Provided records:
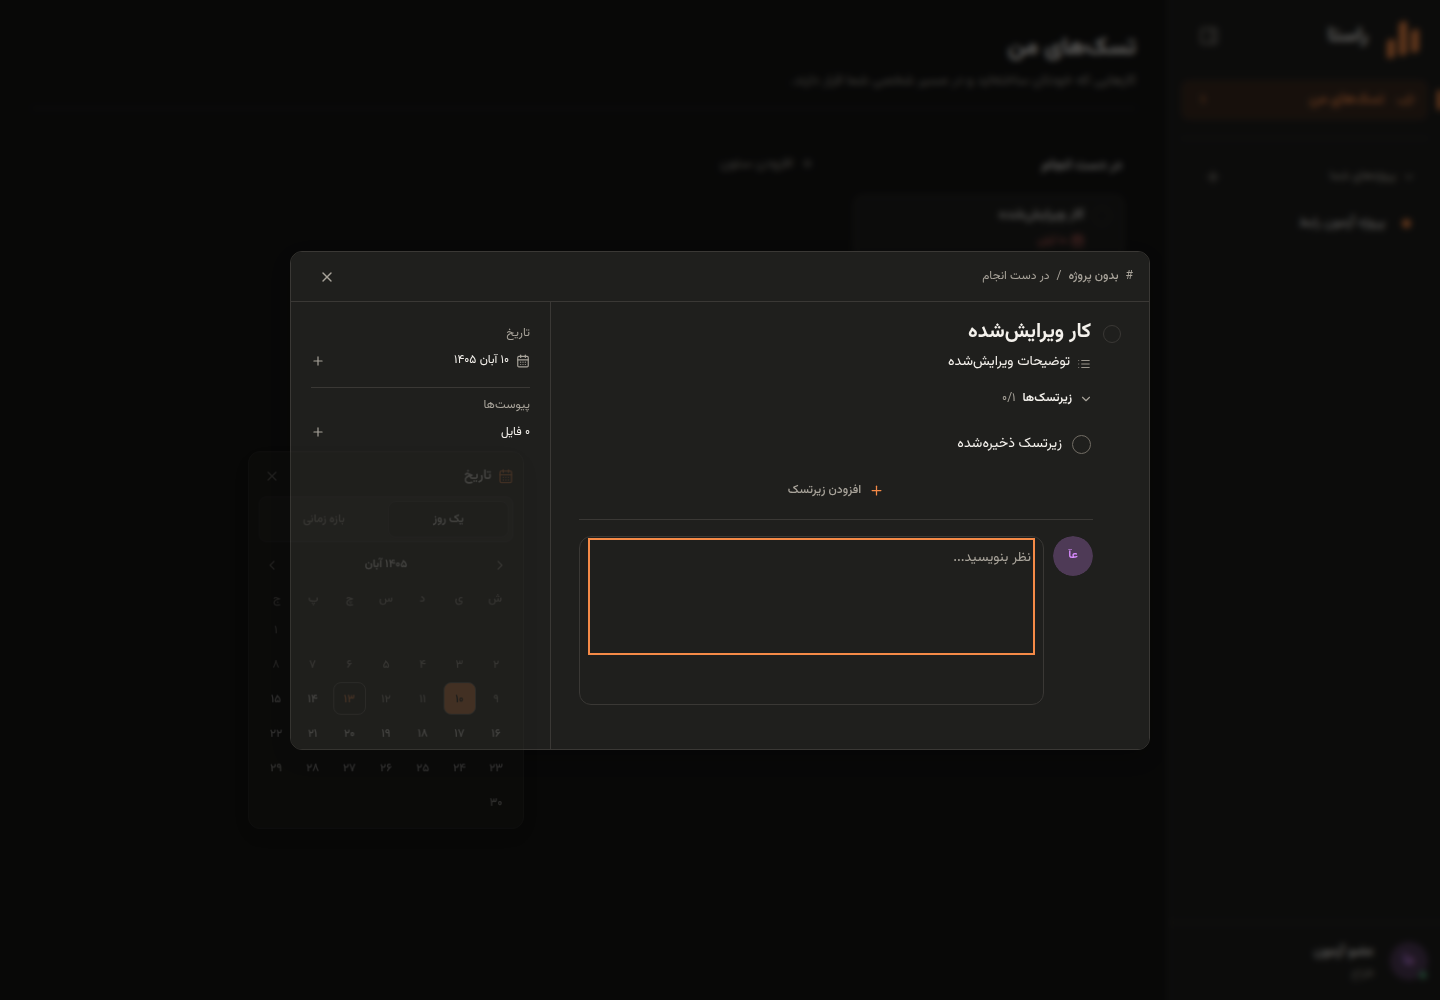
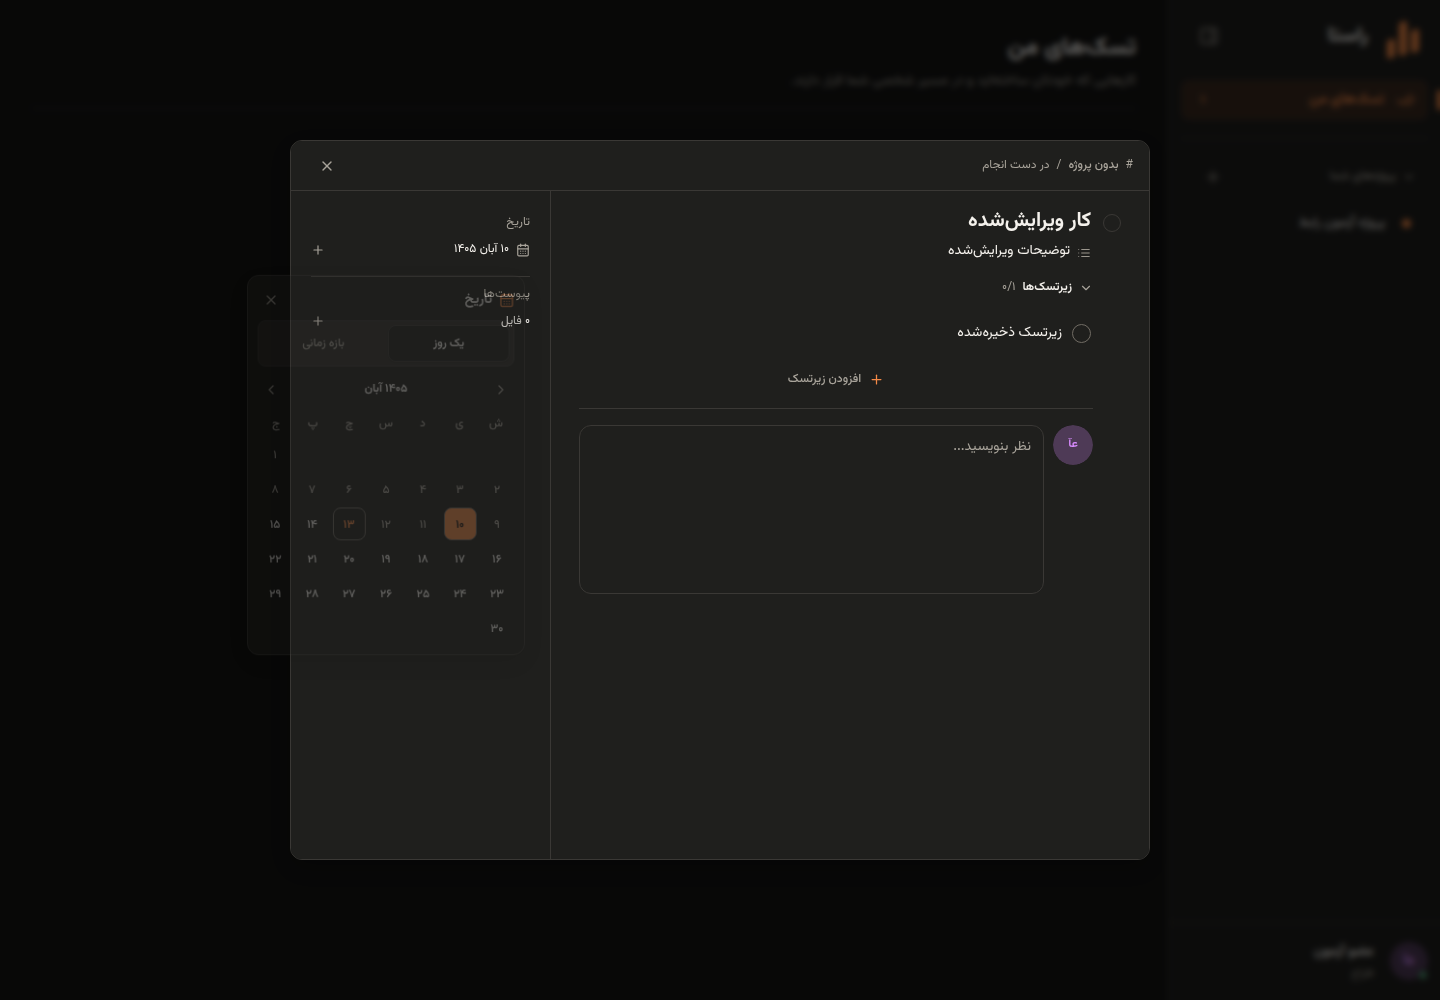
Give the existing task dialog the same height as a new task.

diff --git a/resources/css/app.css b/resources/css/app.css
@@ -3932,6 +3932,7 @@ fieldset {
     width: min(860px, calc(100vw - 32px));
     max-width: 860px;
     height: auto;
+    min-height: min(72vh, 720px);
     max-height: 85vh;
     border-radius: var(--radius-card);
     overflow: hidden;
@@ -3945,9 +3946,6 @@ fieldset {
     height: auto;
     min-height: 0;
     max-height: 100%;
-}
-.modal-panel.task-modal-panel.is-creating {
-    min-height: min(72vh, 720px);
 }
 .modal-panel.is-creating .task-editor-box .task-description-editor textarea {
     min-height: 96px !important;
@@ -4340,6 +4338,7 @@ fieldset {
     .modal-panel.task-modal-panel {
         width: calc(100vw - 12px);
         height: calc(100dvh - 12px);
+        min-height: 0;
         max-height: calc(100dvh - 12px);
     }
     .task-modal-grid {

Work to be completed: From the first line to the last, retype the data exactly, but omit every image.

Task result:
Give the existing task dialog the same height as a new task.

diff --git a/resources/css/app.css b/resources/css/app.css
@@ -3932,6 +3932,7 @@ fieldset {
     width: min(860px, calc(100vw - 32px));
     max-width: 860px;
     height: auto;
+    min-height: min(72vh, 720px);
     max-height: 85vh;
     border-radius: var(--radius-card);
     overflow: hidden;
@@ -3945,9 +3946,6 @@ fieldset {
     height: auto;
     min-height: 0;
     max-height: 100%;
-}
-.modal-panel.task-modal-panel.is-creating {
-    min-height: min(72vh, 720px);
 }
 .modal-panel.is-creating .task-editor-box .task-description-editor textarea {
     min-height: 96px !important;
@@ -4340,6 +4338,7 @@ fieldset {
     .modal-panel.task-modal-panel {
         width: calc(100vw - 12px);
         height: calc(100dvh - 12px);
+        min-height: 0;
         max-height: calc(100dvh - 12px);
     }
     .task-modal-grid {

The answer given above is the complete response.